## Work instruction
Every line below that carries the word "document" needs to be copied.

## Listed entries
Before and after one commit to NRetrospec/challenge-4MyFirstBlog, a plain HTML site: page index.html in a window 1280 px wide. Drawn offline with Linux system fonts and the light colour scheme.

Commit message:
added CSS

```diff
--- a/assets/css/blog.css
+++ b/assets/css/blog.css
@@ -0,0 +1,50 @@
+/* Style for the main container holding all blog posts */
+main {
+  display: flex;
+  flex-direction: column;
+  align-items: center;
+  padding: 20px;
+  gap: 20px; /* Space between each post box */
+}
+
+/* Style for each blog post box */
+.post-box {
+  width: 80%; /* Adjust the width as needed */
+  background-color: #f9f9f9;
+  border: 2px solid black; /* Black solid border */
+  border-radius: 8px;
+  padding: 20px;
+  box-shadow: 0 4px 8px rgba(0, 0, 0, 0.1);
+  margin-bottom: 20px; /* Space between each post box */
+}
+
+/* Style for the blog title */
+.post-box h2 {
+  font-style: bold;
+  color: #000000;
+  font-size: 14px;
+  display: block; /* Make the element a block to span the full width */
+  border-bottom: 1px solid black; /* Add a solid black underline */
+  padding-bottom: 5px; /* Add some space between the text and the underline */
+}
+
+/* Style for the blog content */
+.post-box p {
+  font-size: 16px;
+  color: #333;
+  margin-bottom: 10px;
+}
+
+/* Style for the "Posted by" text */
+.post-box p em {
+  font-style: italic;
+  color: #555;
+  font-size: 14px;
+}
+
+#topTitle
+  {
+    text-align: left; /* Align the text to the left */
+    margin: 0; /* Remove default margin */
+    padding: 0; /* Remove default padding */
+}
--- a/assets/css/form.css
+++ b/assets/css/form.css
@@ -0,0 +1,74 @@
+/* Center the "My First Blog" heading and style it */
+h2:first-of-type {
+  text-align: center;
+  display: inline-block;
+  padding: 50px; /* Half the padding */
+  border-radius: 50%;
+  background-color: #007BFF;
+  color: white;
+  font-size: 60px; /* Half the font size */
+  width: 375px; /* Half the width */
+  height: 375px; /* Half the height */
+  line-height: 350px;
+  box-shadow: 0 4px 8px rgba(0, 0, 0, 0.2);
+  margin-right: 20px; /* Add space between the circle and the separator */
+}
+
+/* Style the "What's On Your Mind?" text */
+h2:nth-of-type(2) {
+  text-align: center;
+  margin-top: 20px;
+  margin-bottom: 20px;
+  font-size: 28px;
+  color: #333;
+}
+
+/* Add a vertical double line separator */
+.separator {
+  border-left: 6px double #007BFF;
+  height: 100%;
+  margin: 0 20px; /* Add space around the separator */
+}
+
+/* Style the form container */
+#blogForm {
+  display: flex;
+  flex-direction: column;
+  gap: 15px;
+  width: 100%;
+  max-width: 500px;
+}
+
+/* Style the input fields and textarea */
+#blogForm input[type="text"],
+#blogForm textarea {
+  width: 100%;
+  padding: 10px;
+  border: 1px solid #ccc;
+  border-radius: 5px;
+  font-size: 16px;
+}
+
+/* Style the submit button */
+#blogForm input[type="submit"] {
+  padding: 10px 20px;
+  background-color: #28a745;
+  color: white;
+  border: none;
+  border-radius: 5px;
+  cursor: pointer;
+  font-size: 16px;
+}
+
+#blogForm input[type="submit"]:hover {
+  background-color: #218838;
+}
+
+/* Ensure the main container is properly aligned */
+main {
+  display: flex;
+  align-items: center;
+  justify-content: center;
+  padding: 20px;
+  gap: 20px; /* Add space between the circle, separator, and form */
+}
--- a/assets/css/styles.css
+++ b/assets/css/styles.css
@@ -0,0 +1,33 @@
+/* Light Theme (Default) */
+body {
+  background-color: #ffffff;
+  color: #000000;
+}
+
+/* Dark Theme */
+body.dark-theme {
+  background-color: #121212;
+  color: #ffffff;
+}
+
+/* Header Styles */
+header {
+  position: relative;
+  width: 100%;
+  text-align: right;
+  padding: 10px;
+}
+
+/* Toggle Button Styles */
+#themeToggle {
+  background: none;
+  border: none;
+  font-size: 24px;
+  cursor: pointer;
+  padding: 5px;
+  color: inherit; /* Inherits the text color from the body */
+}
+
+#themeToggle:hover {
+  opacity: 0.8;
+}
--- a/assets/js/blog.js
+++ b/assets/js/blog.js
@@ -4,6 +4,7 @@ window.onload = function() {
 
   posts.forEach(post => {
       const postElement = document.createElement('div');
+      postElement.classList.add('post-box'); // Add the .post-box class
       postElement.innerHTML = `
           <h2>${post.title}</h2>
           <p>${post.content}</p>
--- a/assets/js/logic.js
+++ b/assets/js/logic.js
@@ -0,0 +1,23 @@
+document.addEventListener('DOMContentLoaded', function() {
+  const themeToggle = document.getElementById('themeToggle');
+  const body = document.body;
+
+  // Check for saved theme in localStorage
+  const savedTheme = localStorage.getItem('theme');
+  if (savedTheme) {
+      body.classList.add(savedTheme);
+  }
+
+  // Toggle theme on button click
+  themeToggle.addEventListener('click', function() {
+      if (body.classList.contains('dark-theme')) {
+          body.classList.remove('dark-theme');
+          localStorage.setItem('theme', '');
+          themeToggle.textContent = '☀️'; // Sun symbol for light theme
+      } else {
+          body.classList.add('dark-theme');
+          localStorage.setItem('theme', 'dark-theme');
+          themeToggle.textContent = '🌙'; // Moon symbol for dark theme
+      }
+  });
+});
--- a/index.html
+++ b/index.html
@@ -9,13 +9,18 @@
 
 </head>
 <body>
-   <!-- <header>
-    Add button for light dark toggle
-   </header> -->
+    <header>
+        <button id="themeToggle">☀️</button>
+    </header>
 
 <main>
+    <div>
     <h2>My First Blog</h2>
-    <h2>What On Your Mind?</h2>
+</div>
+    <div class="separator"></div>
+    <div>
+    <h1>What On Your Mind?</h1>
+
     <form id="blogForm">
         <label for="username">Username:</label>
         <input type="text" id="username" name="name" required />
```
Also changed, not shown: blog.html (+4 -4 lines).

## Completed exercise
       const postElement = document.createElement('div');
+document.addEventListener('DOMContentLoaded', function() {
+  const themeToggle = document.getElementById('themeToggle');
+  const body = document.body;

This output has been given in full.